> _Exercise prompt_:
How many lines in these records hold the string "CHAMP"? State only that number.

> _Data for this exercise_:

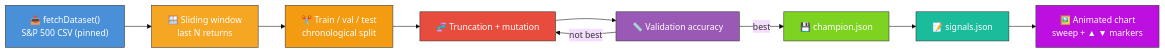
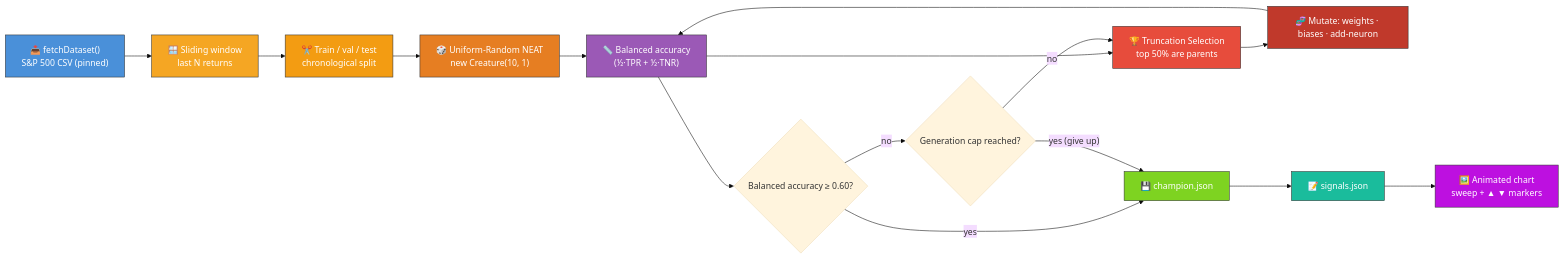
One commit to stSoftwareAU/NEAT-AI-Examples changed the diagram in stock_market/README.md. Above: the diagram before and after it, drawn with Mermaid (base theme). The commit also changed other lines of this file and 9 other files, not shown here.

````diff
--- a/stock_market/README.md
+++ b/stock_market/README.md
@@ -20,24 +23,37 @@
 ```mermaid
 flowchart LR
     DL["📥 fetchDataset()<br/>S&P 500 CSV (pinned)"]
     SLIDE["🪟 Sliding window<br/>last N returns"]
     SPLIT["✂️ Train / val / test<br/>chronological split"]
-    EVOLVE["🧬 Truncation + mutation"]
-    SCORE["📏 Validation accuracy"]
+    INIT["🎲 Uniform-Random NEAT<br/>new Creature(10, 1)"]
+    SCORE["📏 Balanced accuracy<br/>(½·TPR + ½·TNR)"]
+    SELECT["🏆 Truncation Selection<br/>top 50% are parents"]
+    MUTATE["🧬 Mutate: weights · biases · add-neuron"]
+    SOLVED{"Balanced accuracy ≥ 0.60?"}
+    CAP{"Generation cap reached?"}
     CHAMP["💾 champion.json"]
     SIG["📝 signals.json"]
     CHART["🖼️ Animated chart<br/>sweep + ▲ ▼ markers"]
 
-    DL --> SLIDE --> SPLIT --> EVOLVE --> SCORE
-    SCORE -- not best --> EVOLVE
-    SCORE -- best --> CHAMP --> SIG --> CHART
+    DL --> SLIDE --> SPLIT --> INIT --> SCORE
+    SCORE --> SELECT
+    SELECT --> MUTATE
+    MUTATE --> SCORE
+    SCORE --> SOLVED
+    SOLVED -- yes --> CHAMP
+    SOLVED -- no --> CAP
+    CAP -- no --> SELECT
+    CAP -- yes (give up) --> CHAMP
+    CHAMP --> SIG --> CHART
 
     style DL fill:#4a90d9,stroke:#333,color:#fff
     style SLIDE fill:#f5a623,stroke:#333,color:#fff
     style SPLIT fill:#f39c12,stroke:#333,color:#fff
-    style EVOLVE fill:#e74c3c,stroke:#333,color:#fff
+    style INIT fill:#e67e22,stroke:#333,color:#fff
     style SCORE fill:#9b59b6,stroke:#333,color:#fff
+    style SELECT fill:#e74c3c,stroke:#333,color:#fff
+    style MUTATE fill:#c0392b,stroke:#333,color:#fff
     style CHAMP fill:#7ed321,stroke:#333,color:#fff
     style SIG fill:#1abc9c,stroke:#333,color:#fff
     style CHART fill:#bd10e0,stroke:#333,color:#fff
 ```
````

> _Output_:
6